Amending the U.S. Constitution is no small task, but that’s what the Move to Amend campaign has set out to do.
The campaign is pushing for a constitutional amendment that defines exactly what a person is (a definition in which corporations do not qualify), arguing that nothing less is necessary to restore real democracy in America.
The first major presentation of the Santa Cruz Move to Amend affiliate took place at the “Democracy for the Rest of Us” forum in the Santa Cruz High School auditorium on Thursday, May 23. The event featured speakers from Common Cause, CalPIRG, and other local organizations speaking about the need to get “big money” out of politics.
In the wake of the Supreme Court’s controversial 5-4 decision in Citizens United v. Federal Election Commission in 2010, which allowed for unlimited, nearly anonymous political contributions by corporations, the Move to Amend movement is regarded as the most comprehensive, yet perhaps the most politically difficult, solution to reversing the legal evolution of “corporations as people” and “money as free speech.”
The Move to Amend campaign maintains that corporate personhood is so deeply entrenched in badly reasoned case law dating back more than 100 years, which has allowed corporations to slowly usurp many of the constitutional rights intended for naturally borne citizens, that only a simple, clearly written amendment can restore those rights back to the real people the framers intended.
“Why cut off a branch here and a branch there when the whole legal framework of corporate personhood needs to be torn out by the root?” asks Chris Finnie, co-founder of the Santa Cruz Move to Amend affiliate. “A constitutional amendment is the only way to ensure that persons, not corporations, enjoy the protections guaranteed in the Constitution … An amendment also ensures that subsequent courts cannot overturn or misinterpret it.”
Several campaign finance reform measures aimed at reining in the impacts of the Citizens United decision are afoot at both the state and federal level. But Move to Amend, while supporting campaign finance reform, is committed to its position that reversing Citizens United is insufficient to putting an end to corporate personhood.
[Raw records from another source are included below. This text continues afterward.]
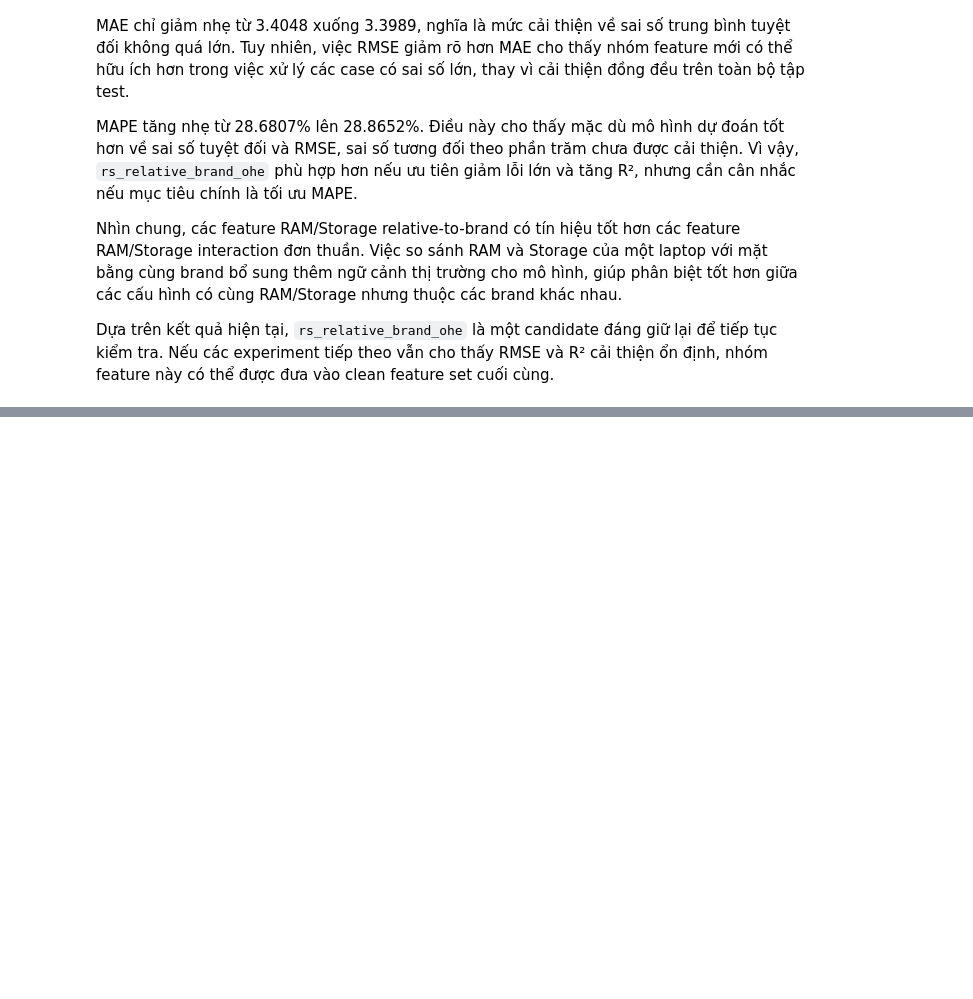
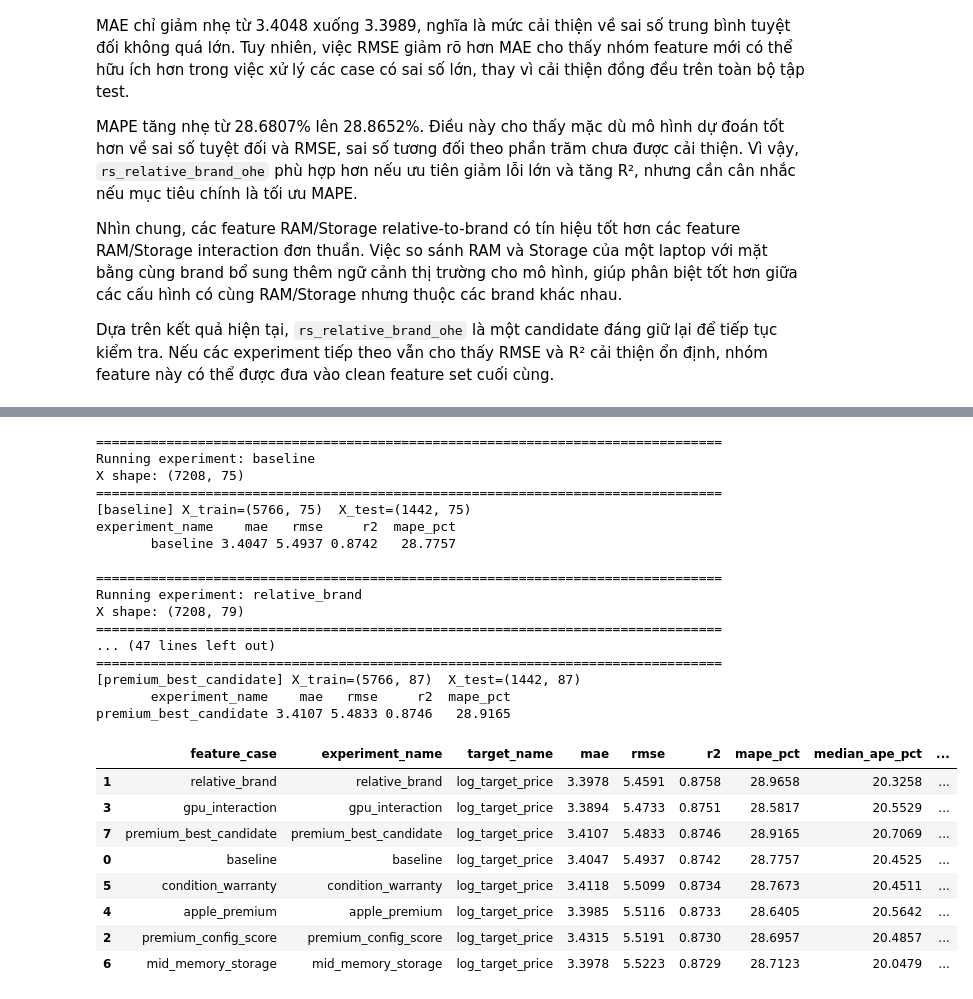
Before and after one commit to thisYui/Laptop-Price-Prediction, a Jupyter notebook: notebooks/modeling/11_feature_selection_and_ablation.ipynb, the cells around one changed output, grey strips where cells are left out. Cells and saved outputs as stored; diff of their text form; code cells hidden in the pictures; blank space fills up the shorter version.

```diff
--- a/notebooks/modeling/11_feature_selection_and_ablation.ipynb
+++ b/notebooks/modeling/11_feature_selection_and_ablation.ipynb
@@ -2561,0 +2941,75 @@ Dựa trên kết quả hiện tại, `rs_relative_brand_ohe` là một candidat
+# %%
+# ============================================================
+# 7. Run experiments
+# ============================================================
+
+premium_results = {}
+premium_metrics = []
+
+for exp_name, X_exp in feature_sets.items():
+    print("\n" + "=" * 80)
+    print(f"Running experiment: {exp_name}")
+    print("X shape:", X_exp.shape)
+    print("=" * 80)
+
+    result, metrics = run_experiment(
+        X=X_exp,
+        y_log=y_log,
+        y_price=y_price,
+        train_idx=train_idx,
+        test_idx=test_idx,
+        seg_test=seg_test,
+        experiment_name=exp_name,
+        plot=False,
+    )
+
+    premium_results[exp_name] = result
+
+    temp_metrics = metrics.copy()
+    temp_metrics["feature_case"] = exp_name
+    premium_metrics.append(temp_metrics)
+
+premium_metrics_compare = pd.concat(premium_metrics, ignore_index=True)
+
+display(
+    premium_metrics_compare[
+        [
+            "feature_case",
+            "experiment_name",
+            "target_name",
+            "mae",
+            "rmse",
+            "r2",
+            "mape_pct",
+            "median_ape_pct",
+            "n_features",
+        ]
+    ].sort_values(["target_name", "rmse"])
+)
+# %% [output]
+================================================================================
+Running experiment: baseline
+X shape: (7208, 75)
+================================================================================
+[baseline] X_train=(5766, 75)  X_test=(1442, 75)
+experiment_name    mae   rmse     r2  mape_pct
+       baseline 3.4047 5.4937 0.8742   28.7757
+
+================================================================================
+Running experiment: relative_brand
+X shape: (7208, 79)
+================================================================================
+... (47 lines left out)
+================================================================================
+[premium_best_candidate] X_train=(5766, 87)  X_test=(1442, 87)
+       experiment_name    mae   rmse     r2  mape_pct
+premium_best_candidate 3.4107 5.4833 0.8746   28.9165
+|  | feature_case | experiment_name | target_name | mae | rmse | r2 | mape_pct | median_ape_pct | ... |
+| 1 | relative_brand | relative_brand | log_target_price | 3.3978 | 5.4591 | 0.8758 | 28.9658 | 20.3258 | ... |
+| 3 | gpu_interaction | gpu_interaction | log_target_price | 3.3894 | 5.4733 | 0.8751 | 28.5817 | 20.5529 | ... |
+| 7 | premium_best_candidate | premium_best_candidate | log_target_price | 3.4107 | 5.4833 | 0.8746 | 28.9165 | 20.7069 | ... |
+| 0 | baseline | baseline | log_target_price | 3.4047 | 5.4937 | 0.8742 | 28.7757 | 20.4525 | ... |
+| 5 | condition_warranty | condition_warranty | log_target_price | 3.4118 | 5.5099 | 0.8734 | 28.7673 | 20.4511 | ... |
+| 4 | apple_premium | apple_premium | log_target_price | 3.3985 | 5.5116 | 0.8733 | 28.6405 | 20.5642 | ... |
+| 2 | premium_config_score | premium_config_score | log_target_price | 3.4315 | 5.5191 | 0.8730 | 28.6957 | 20.4857 | ... |
+| 6 | mid_memory_storage | mid_memory_storage | log_target_price | 3.3978 | 5.5223 | 0.8729 | 28.7123 | 20.0479 | ... |
```
Also changed, not shown: parts of 61 cells of this notebook, 41 other files.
“Citizens United is but the tip of the iceberg,” Finnie says. The right of free speech getting corrupted with unlimited corporate political funding is just one of several constitutional rights, Finnie explains, that have been appropriated by big, private corporations to trample the rights of naturally born citizens.
For example, Finnie and others associated with Move to Amend say court rulings have misconstrued the Fourth Amendment—protection against unreasonable search and seizure—to shield corporations from environmental inspections that require EPA inspectors to get warrants before toxic dumps can be tested for violations. Additionally, Move to Amend points out that when it comes to the Fifth Amendment—which prohibits government from “taking” private property without just compensation—corporate developers have successfully argued that denial of environmentally destructive development is a “taking” of their property, and their profits, without just compensation. Yet another example, they say, is how the 14th Amendment, which was adopted in 1868 to guarantee due process and equal protection under the law for freed slaves, has been used by “corporate persons” who build big box retail stores and cell towers to argue they are treated unfairly when local communities favor locally owned businesses and prohibit them from doing business in their jurisdictions.
“Be it environmental protection, product safety, GMO labeling, or workers’ rights, you can’t find an issue that can’t be traced back to corporate lobbyists and corporate lawyers arguing for the constitutional rights of corporations,” says Harvey Dosik, co-founder of the Santa Cruz affiliate. “And the odd thing is, corporations aren’t even mentioned in the constitution.”
According to many Move to Amend advocates, including David Cobb, Green Party presidential candidate in 2004 and national spokesman for MoveToAmend.org, support for the proposed constitutional amendment stretches across the political spectrum—from Libertarians to left-wing progressives and from Tea Partiers to former Occupy activists. Cobb’s message of being “a proud, patriotic and pissed-off American citizen” seems to resonate across the liberal-conservative divide, with more than 280,000 signatures gathered endorsing the Move to Amend “We the People” amendment to date. The local affiliate has collected more than 1,000 signatures so far.
Amending the constitution requires super-majority approval from both houses of Congress and endorsement by referendum by at least three-quarters of the states. Undaunted by the process, the Move to Amend campaign prides itself on being very much a grassroots movement that is becoming more and more difficult for mainstream political discourse to ignore. Local ordinances calling for an end to corporate personhood were included on the ballot in more than 150 cities in the general election last November, and were passed, often by large margins, in every single case, according to the campaign’s website.
The Santa Cruz Move to Amend affiliate, a group of about 10 activists who have been meeting since January on the last Sunday of each month, is planning to have a county-wide “advisory resolution” on the ballot in the 2014 election, aimed at advising the state legislature on how Santa Cruz feels about amending the U.S. Constitution so that people, not corporations, enjoy its protections, according to Dosik.
For more information, visit movetoamend.org/ca-santa-cruz